Lectures on Physics has been derived from Benjamin Crowell's Light and Matter series of free introductory textbooks on physics. See the editorial for more information....

The Atom

A wavefunction of an electron in a hydrogen atom.

You can learn a lot by taking a car engine apart, but you will have learned a lot more if you can put it all back together again and make it run. Half the job of reductionism is to break nature down into its smallest parts and understand the rules those parts obey. The second half is to show how those parts go together, and that is our goal in this chapter. We have seen how certain features of all atoms can be explained on a generic basis in terms of the properties of bound states, but this kind of argument clearly cannot tell us any details of the behavior of an atom or explain why one atom acts differently from another.

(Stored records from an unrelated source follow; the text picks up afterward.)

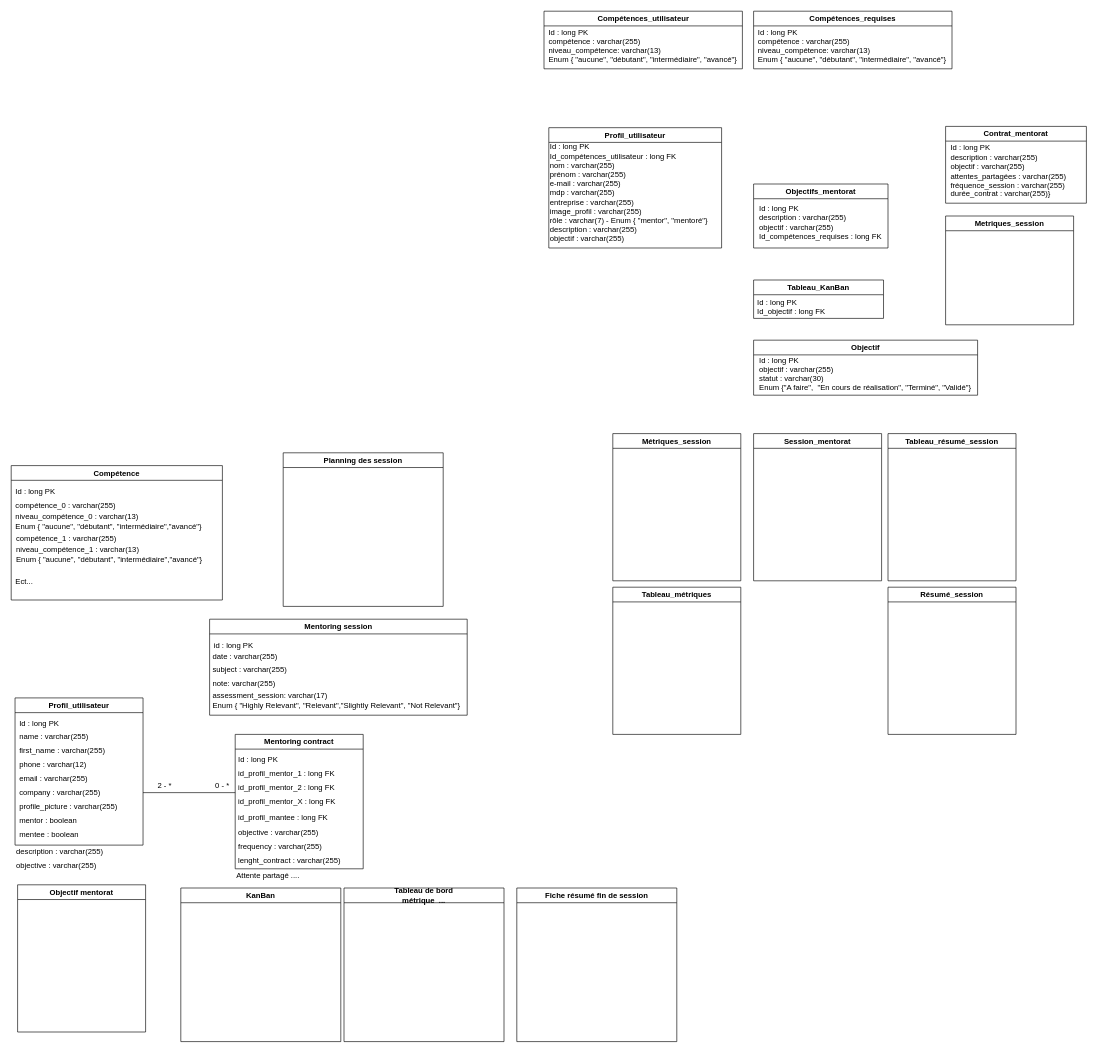
Earlier version of the draw.io diagram Modèle de domaine/Untitled Diagram.drawio (qbeAccountPro/beraud-quentin-projet-3). Source tidied: cells renumbered, new cells numbered last; positions are measured from the earlier drawing's top-left corner, leaving out a move shared by most shapes. Both pictures are drawn from the tidied source at 64%, with x=0, y=0 at pixel (11, 11).
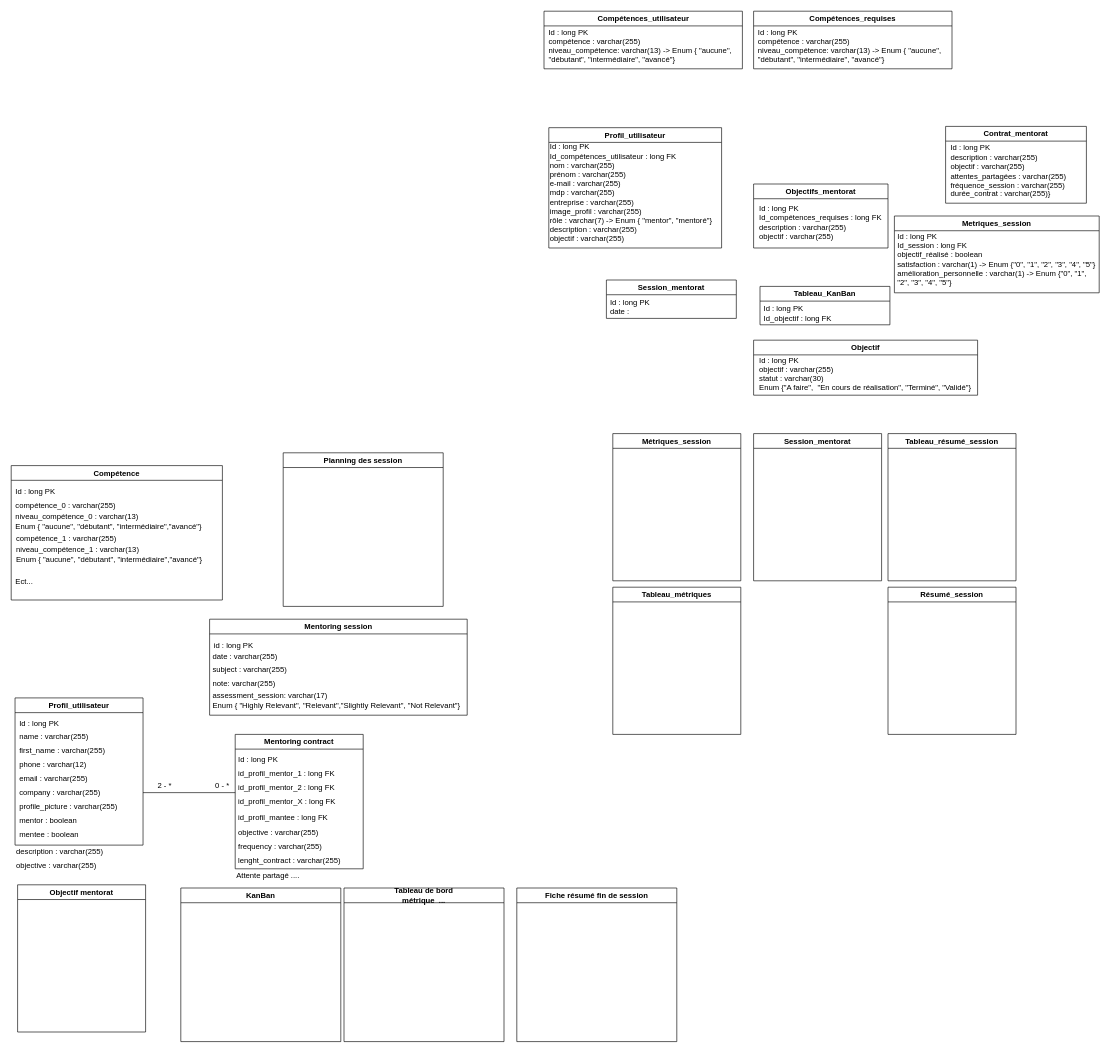
Above is the later version.

The change refers to these unchanged cells:
```xml
<mxCell id="45" value="Profil_utilisateur" style="swimlane;whiteSpace=wrap;html=1;" parent="1" vertex="1">
  <mxGeometry x="840" y="182" width="270" height="188" as="geometry" />
</mxCell>
<mxCell id="47" value="Objectifs_mentorat" style="swimlane;whiteSpace=wrap;html=1;" parent="1" vertex="1">
  <mxGeometry x="1160" y="270" width="210" height="100" as="geometry" />
</mxCell>
<mxCell id="59" value="Compétences_requises" style="swimlane;whiteSpace=wrap;html=1;" parent="1" vertex="1">
  <mxGeometry x="1160" width="310" height="90" as="geometry" />
</mxCell>
<mxCell id="61" value="Compétences_utilisateur" style="swimlane;whiteSpace=wrap;html=1;" parent="1" vertex="1">
  <mxGeometry x="832.5" width="310" height="90" as="geometry" />
</mxCell>
```

The edit, as a diff of the source:
```diff
@@
-    <mxCell id="46" value="Id : long PK&lt;br&gt;Id_compétences_utilisateur : long FK&lt;br&gt;nom : varchar(255)&lt;br&gt;prénom : varchar(255)&lt;br&gt;e-mail : varchar(255)&lt;br&gt;mdp : varchar(255)&lt;br&gt;entreprise : varchar(255)&lt;br&gt;image_profil : varchar(255)&lt;br&gt;rôle : varchar(7) - Enum { &quot;mentor&quot;, &quot;mentoré&quot;}&lt;br&gt;description : varchar(255)&lt;br&gt;objectif : varchar(255)&lt;br&gt;" style="text;html=1;strokeColor=none;fillColor=none;align=left;verticalAlign=middle;whiteSpace=wrap;rounded=1;fontStyle=0;" parent="45" vertex="1">
-      <mxGeometry y="24" width="254" height="155" as="geometry" />
+    <mxCell id="46" value="Id : long PK&lt;br&gt;Id_compétences_utilisateur : long FK&lt;br&gt;nom : varchar(255)&lt;br&gt;prénom : varchar(255)&lt;br&gt;e-mail : varchar(255)&lt;br&gt;mdp : varchar(255)&lt;br&gt;entreprise : varchar(255)&lt;br&gt;image_profil : varchar(255)&lt;br&gt;rôle : varchar(7) -&amp;gt; Enum { &quot;mentor&quot;, &quot;mentoré&quot;}&lt;br&gt;description : varchar(255)&lt;br&gt;objectif : varchar(255)" style="text;html=1;strokeColor=none;fillColor=none;align=left;verticalAlign=middle;whiteSpace=wrap;rounded=1;fontStyle=0;" parent="45" vertex="1">
+      <mxGeometry y="24" width="260" height="155" as="geometry" />
     </mxCell>
@@
-    <mxCell id="48" value="Id : long PK&lt;br&gt;description : varchar(255)&lt;br&gt;objectif : varchar(255)&lt;br&gt;Id_compétences_requises : long FK" style="text;html=1;strokeColor=none;fillColor=none;align=left;verticalAlign=middle;whiteSpace=wrap;rounded=1;fontStyle=0;" parent="47" vertex="1">
+    <mxCell id="48" value="Id : long PK&lt;br&gt;Id_compétences_requises : long FK&lt;br&gt;description : varchar(255)&lt;br&gt;objectif : varchar(255)" style="text;html=1;strokeColor=none;fillColor=none;align=left;verticalAlign=middle;whiteSpace=wrap;rounded=1;fontStyle=0;" parent="47" vertex="1">
       <mxGeometry x="7" y="25" width="203" height="70" as="geometry" />
     </mxCell>
@@
-    <mxCell id="51" value="Tableau_KanBan" style="swimlane;whiteSpace=wrap;html=1;" parent="1" vertex="1">
-      <mxGeometry x="1160" y="420" width="203" height="60" as="geometry" />
+    <mxCell id="51" value="Session_mentorat" style="swimlane;whiteSpace=wrap;html=1;startSize=23;" parent="1" vertex="1">
+      <mxGeometry x="930" y="420" width="203" height="60" as="geometry" />
     </mxCell>
-    <mxCell id="52" value="Id : long PK&lt;br&gt;Id_objectif : long FK" style="text;html=1;strokeColor=none;fillColor=none;align=left;verticalAlign=middle;whiteSpace=wrap;rounded=1;fontStyle=0;" parent="51" vertex="1">
+    <mxCell id="52" value="Id : long PK&lt;br&gt;date :&amp;nbsp;" style="text;html=1;strokeColor=none;fillColor=none;align=left;verticalAlign=middle;whiteSpace=wrap;rounded=1;fontStyle=0;" parent="51" vertex="1">
       <mxGeometry x="3.5" y="27" width="203" height="30" as="geometry" />
     </mxCell>
     <mxCell id="53" value="Metriques_session" style="swimlane;whiteSpace=wrap;html=1;" parent="1" vertex="1">
-      <mxGeometry x="1460" y="320" width="200" height="170" as="geometry" />
+      <mxGeometry x="1380" y="320" width="320" height="120" as="geometry" />
     </mxCell>
@@
-    <mxCell id="60" value="Id : long PK&lt;br&gt;compétence : varchar(255)&lt;br&gt;niveau_compétence: varchar(13)&lt;br&gt;Enum { &quot;aucune&quot;, &quot;débutant&quot;, &quot;intermédiaire&quot;, &quot;avancé&quot;}" style="text;html=1;strokeColor=none;fillColor=none;align=left;verticalAlign=middle;whiteSpace=wrap;rounded=1;fontStyle=0;" parent="59" vertex="1">
+    <mxCell id="60" value="Id : long PK&lt;br&gt;compétence : varchar(255)&lt;br&gt;niveau_compétence: varchar(13) -&amp;gt; Enum { &quot;aucune&quot;, &quot;débutant&quot;, &quot;intermédiaire&quot;, &quot;avancé&quot;}" style="text;html=1;strokeColor=none;fillColor=none;align=left;verticalAlign=middle;whiteSpace=wrap;rounded=1;fontStyle=0;" parent="59" vertex="1">
       <mxGeometry x="5" y="24" width="330" height="60" as="geometry" />
     </mxCell>
@@
-    <mxCell id="62" value="Id : long PK&lt;br&gt;compétence : varchar(255)&lt;br&gt;niveau_compétence: varchar(13)&lt;br&gt;Enum { &quot;aucune&quot;, &quot;débutant&quot;, &quot;intermédiaire&quot;, &quot;avancé&quot;}" style="text;html=1;strokeColor=none;fillColor=none;align=left;verticalAlign=middle;whiteSpace=wrap;rounded=1;fontStyle=0;" parent="61" vertex="1">
+    <mxCell id="62" value="Id : long PK&lt;br&gt;compétence : varchar(255)&lt;br&gt;niveau_compétence: varchar(13) -&amp;gt; Enum { &quot;aucune&quot;, &quot;débutant&quot;, &quot;intermédiaire&quot;, &quot;avancé&quot;}" style="text;html=1;strokeColor=none;fillColor=none;align=left;verticalAlign=middle;whiteSpace=wrap;rounded=1;fontStyle=0;" parent="61" vertex="1">
       <mxGeometry x="5" y="24" width="330" height="60" as="geometry" />
     </mxCell>
@@
+    <mxCell id="65" value="Id : long PK&lt;br&gt;Id_session : long FK&lt;br&gt;objectif_réalisé : boolean&amp;nbsp;&lt;br&gt;satisfaction : varchar(1) -&amp;gt; Enum {&quot;0&quot;, &quot;1&quot;, &quot;2&quot;, &quot;3&quot;, &quot;4&quot;, &quot;5&quot;}&lt;br&gt;amélioration_personnelle : varchar(1)&amp;nbsp;-&amp;gt; Enum {&quot;0&quot;, &quot;1&quot;, &quot;2&quot;, &quot;3&quot;, &quot;4&quot;, &quot;5&quot;}" style="text;html=1;strokeColor=none;fillColor=none;align=left;verticalAlign=middle;whiteSpace=wrap;rounded=1;fontStyle=0;" parent="1" vertex="1">
+      <mxGeometry x="1383" y="343" width="313" height="90" as="geometry" />
+    </mxCell>
+    <mxCell id="66" value="Tableau_KanBan" style="swimlane;whiteSpace=wrap;html=1;" parent="1" vertex="1">
+      <mxGeometry x="1170" y="430" width="203" height="60" as="geometry" />
+    </mxCell>
+    <mxCell id="67" value="Id : long PK&lt;br&gt;Id_objectif : long FK" style="text;html=1;strokeColor=none;fillColor=none;align=left;verticalAlign=middle;whiteSpace=wrap;rounded=1;fontStyle=0;" parent="66" vertex="1">
+      <mxGeometry x="3.5" y="27" width="203" height="30" as="geometry" />
+    </mxCell>
```
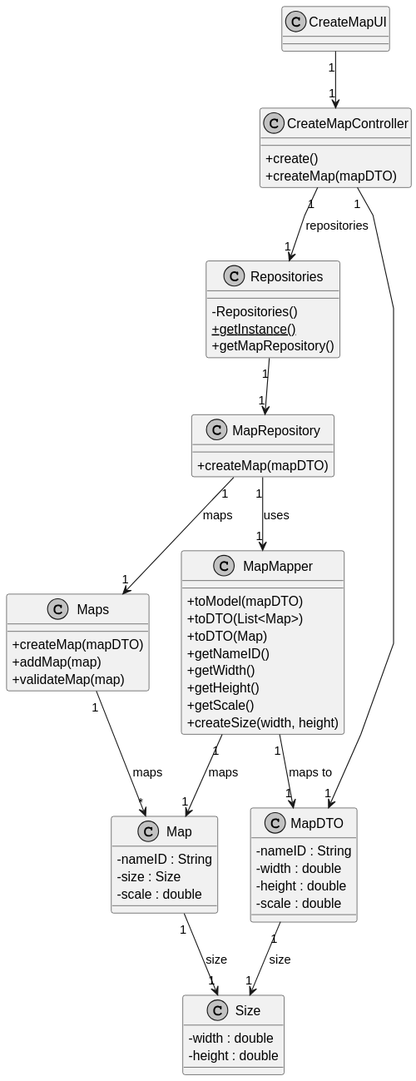
Before: docs/system-documentation/Sprint 3/US01/03.design/svg/US01-CD.svg, a diagram exported from PlantUML (HenriqueSilva18/Railway-Network-Simulator). Source of this version:
```plantuml
@startuml
skinparam monochrome true
skinparam packageStyle rectangle
skinparam shadowing false
skinparam linetype polyline

skinparam classAttributeIconSize 0

class CreateMapUI {
}

class CreateMapController {
    + create()
    + createMap(mapDTO)
}

class Repositories {
    - Repositories()
    + {static} getInstance()
    + getMapRepository()
}

class MapRepository {
    + createMap(mapDTO)
}

class Maps {
    + createMap(mapDTO)
    + addMap(map)
    + validateMap(map)
}

class Map {
    - nameID : String
    - size : Size
    - scale : double
}

class Size {
    - width : double
    - height : double
}

class MapDTO {
    - nameID : String
    - width : double
    - height : double
    - scale : double
}

class MapMapper {
    + toModel(mapDTO)
    + toDTO(List<Map>)
    + toDTO(Map)
    + getNameID()
    + getWidth()
    + getHeight()
    + getScale()
    + createSize(width, height)
}

CreateMapUI "1" --> "1" CreateMapController
CreateMapController "1" --> "1" Repositories : repositories
CreateMapController "1" --> "1" MapDTO

Repositories "1" --> "1" MapRepository

MapRepository "1" --> "1" Maps : maps
Maps "1" --> "*" Map : maps

Map "1" --> "1" Size : size

MapDTO "1" --> "1" Size : size

MapMapper "1" --> "1" Map : maps
MapMapper "1" --> "1" MapDTO : maps to

MapRepository "1" --> "1" MapMapper : uses
@enduml
```
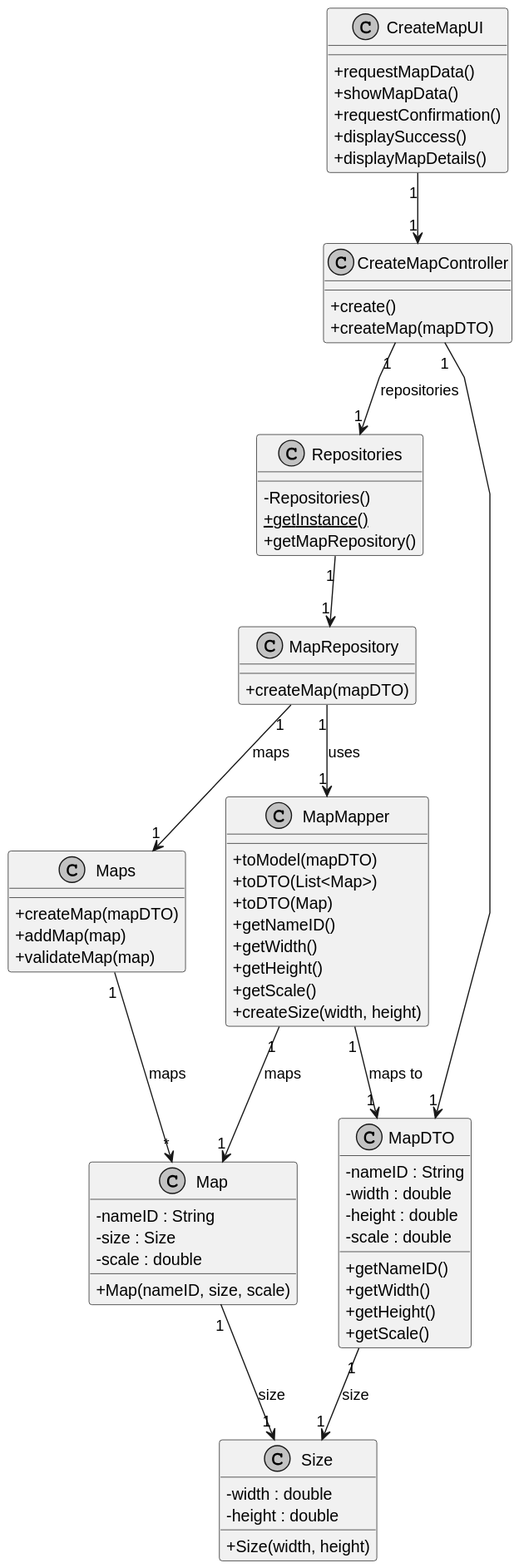
Above is the later version.

Diff of the diagram source:
```diff
@@ -7,6 +7,11 @@
 skinparam classAttributeIconSize 0
 
 class CreateMapUI {
+    + requestMapData()
+    + showMapData()
+    + requestConfirmation()
+    + displaySuccess()
+    + displayMapDetails()
 }
 
 class CreateMapController {
@@ -34,11 +39,13 @@
     - nameID : String
     - size : Size
     - scale : double
+    + Map(nameID, size, scale)
 }
 
 class Size {
     - width : double
     - height : double
+    + Size(width, height)
 }
 
 class MapDTO {
@@ -46,6 +53,10 @@
     - width : double
     - height : double
     - scale : double
+    + getNameID()
+    + getWidth()
+    + getHeight()
+    + getScale()
 }
 
 class MapMapper {
```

The biggest embarrassment for reductionists is that the job of putting things back together is usually much harder than the taking them apart. Seventy years after the fundamentals of atomic physics were solved, it is only beginning to be possible to calculate accurately the properties of atoms that have many electrons. Systems consisting of many atoms are even harder. Supercomputer manufacturers point to the folding of large protein molecules as a process whose calculation is just barely feasible with their fastest machines. The goal of this chapter is to give a gentle and visually oriented guide to some of the simpler results about atoms.

Last Update: 2009-06-21